> What is being asked
Wherever the word "version" occurs in the lines below, copy the whole line.

> Records for this task
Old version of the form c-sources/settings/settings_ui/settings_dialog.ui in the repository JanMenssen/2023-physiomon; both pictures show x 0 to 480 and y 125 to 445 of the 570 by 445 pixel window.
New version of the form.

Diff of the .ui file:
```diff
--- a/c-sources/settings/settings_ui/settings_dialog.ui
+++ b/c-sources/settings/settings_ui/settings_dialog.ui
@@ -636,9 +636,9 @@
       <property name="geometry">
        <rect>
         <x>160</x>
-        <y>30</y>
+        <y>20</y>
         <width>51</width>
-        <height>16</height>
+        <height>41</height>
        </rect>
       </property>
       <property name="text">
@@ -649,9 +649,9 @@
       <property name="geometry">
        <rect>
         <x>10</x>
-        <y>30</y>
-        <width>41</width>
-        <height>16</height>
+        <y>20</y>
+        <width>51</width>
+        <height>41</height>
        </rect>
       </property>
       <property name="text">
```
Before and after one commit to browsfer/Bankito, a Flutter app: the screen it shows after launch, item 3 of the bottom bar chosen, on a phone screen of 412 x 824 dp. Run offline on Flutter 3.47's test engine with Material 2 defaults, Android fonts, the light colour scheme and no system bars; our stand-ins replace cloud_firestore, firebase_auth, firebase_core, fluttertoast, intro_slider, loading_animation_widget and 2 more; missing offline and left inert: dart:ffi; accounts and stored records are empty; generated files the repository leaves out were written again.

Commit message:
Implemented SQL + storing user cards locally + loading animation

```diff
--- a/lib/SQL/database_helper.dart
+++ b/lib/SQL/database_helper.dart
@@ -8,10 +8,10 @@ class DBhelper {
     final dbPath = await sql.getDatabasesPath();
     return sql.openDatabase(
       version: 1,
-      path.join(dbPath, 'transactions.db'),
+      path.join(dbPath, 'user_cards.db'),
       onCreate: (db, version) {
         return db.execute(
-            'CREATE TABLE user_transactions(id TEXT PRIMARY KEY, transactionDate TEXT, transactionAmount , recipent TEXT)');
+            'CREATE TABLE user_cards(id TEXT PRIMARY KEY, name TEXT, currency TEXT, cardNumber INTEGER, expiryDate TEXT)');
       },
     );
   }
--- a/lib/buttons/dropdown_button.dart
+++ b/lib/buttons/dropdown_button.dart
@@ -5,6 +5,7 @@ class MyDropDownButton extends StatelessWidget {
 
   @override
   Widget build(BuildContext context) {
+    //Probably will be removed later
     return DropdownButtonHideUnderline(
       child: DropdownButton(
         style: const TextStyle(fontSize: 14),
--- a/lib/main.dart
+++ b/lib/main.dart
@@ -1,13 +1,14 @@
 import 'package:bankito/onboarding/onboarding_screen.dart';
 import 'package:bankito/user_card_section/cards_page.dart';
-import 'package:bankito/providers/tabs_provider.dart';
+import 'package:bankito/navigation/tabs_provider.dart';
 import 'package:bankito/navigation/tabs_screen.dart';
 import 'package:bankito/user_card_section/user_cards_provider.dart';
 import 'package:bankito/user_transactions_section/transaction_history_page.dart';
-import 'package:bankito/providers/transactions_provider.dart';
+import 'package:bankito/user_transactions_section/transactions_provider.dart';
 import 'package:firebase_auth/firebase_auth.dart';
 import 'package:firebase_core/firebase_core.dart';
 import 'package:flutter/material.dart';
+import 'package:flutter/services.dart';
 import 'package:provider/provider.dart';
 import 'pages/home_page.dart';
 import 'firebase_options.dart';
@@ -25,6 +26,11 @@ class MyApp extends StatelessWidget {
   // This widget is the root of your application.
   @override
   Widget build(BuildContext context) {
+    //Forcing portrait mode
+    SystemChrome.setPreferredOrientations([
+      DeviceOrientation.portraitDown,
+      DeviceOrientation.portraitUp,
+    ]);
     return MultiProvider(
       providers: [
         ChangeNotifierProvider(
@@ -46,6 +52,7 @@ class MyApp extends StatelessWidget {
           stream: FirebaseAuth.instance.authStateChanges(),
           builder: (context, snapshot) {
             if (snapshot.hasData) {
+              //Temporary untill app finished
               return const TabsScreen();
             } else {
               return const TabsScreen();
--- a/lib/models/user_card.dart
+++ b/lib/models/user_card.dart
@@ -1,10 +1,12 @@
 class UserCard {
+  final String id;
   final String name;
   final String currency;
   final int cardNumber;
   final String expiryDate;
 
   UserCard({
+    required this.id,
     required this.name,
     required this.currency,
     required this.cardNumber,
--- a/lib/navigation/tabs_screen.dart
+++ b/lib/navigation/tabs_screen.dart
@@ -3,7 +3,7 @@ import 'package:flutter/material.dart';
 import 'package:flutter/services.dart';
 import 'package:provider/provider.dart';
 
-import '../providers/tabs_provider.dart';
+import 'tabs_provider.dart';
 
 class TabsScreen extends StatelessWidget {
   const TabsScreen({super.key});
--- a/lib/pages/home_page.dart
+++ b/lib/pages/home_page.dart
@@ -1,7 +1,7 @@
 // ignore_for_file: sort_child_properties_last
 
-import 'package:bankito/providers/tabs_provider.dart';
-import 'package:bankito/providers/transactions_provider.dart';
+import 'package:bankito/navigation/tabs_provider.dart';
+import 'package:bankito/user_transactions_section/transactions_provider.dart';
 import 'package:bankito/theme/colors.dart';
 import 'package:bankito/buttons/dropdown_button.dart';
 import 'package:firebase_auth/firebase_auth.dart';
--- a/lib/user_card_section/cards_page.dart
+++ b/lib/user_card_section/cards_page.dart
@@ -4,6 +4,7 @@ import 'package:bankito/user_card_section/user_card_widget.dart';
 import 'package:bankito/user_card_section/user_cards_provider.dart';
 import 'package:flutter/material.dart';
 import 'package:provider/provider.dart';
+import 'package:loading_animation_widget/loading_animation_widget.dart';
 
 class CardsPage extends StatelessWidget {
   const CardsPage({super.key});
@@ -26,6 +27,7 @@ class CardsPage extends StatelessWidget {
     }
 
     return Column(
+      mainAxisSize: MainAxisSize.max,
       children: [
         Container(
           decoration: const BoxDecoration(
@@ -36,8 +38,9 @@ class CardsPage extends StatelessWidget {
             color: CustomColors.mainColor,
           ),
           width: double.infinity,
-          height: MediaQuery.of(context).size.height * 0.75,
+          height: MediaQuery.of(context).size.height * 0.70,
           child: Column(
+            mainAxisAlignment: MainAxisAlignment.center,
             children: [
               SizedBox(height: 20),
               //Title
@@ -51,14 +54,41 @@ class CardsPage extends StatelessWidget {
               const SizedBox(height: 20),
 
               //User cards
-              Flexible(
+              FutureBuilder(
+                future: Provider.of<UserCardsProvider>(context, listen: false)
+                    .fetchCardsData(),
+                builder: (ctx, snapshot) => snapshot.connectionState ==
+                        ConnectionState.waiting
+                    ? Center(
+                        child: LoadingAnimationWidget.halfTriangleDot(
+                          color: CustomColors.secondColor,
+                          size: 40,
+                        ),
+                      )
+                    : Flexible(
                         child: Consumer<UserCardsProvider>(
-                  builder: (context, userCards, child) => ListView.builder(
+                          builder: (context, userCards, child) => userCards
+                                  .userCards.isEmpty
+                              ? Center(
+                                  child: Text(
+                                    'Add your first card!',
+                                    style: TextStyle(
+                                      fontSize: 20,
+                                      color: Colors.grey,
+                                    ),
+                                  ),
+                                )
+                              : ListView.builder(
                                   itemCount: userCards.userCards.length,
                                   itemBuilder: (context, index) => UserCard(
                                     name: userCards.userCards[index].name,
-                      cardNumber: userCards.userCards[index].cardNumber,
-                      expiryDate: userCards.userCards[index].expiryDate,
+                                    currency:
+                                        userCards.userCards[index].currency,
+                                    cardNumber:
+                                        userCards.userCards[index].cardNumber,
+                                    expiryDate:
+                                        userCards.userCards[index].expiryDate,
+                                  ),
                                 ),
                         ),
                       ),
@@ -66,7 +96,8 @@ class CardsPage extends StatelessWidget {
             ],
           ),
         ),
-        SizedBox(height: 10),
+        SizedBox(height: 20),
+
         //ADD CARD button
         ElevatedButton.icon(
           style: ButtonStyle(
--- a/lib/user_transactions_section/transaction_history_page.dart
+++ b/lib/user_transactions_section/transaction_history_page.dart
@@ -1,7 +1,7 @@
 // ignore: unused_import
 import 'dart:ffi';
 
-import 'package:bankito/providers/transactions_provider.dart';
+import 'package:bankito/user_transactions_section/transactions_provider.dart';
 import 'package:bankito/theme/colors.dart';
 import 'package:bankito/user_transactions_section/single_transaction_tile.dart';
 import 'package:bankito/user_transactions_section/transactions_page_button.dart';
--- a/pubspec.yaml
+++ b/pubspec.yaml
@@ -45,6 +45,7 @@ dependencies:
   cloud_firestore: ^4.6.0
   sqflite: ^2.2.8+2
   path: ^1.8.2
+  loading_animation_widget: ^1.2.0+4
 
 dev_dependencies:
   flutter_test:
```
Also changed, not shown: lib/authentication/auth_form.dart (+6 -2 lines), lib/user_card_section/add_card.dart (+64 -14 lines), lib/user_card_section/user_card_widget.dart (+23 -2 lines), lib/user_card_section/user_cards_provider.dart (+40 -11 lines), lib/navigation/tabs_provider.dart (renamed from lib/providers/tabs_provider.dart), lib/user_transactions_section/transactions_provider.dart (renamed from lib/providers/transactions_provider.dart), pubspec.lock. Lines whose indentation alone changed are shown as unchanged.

> Task answer
Old version of the form c-sources/settings/settings_ui/settings_dialog.ui in the repository JanMenssen/2023-physiomon; both pictures show x 0 to 480 and y 125 to 445 of the 570 by 445 pixel window.
New version of the form.
       version: 1,
       onCreate: (db, version) {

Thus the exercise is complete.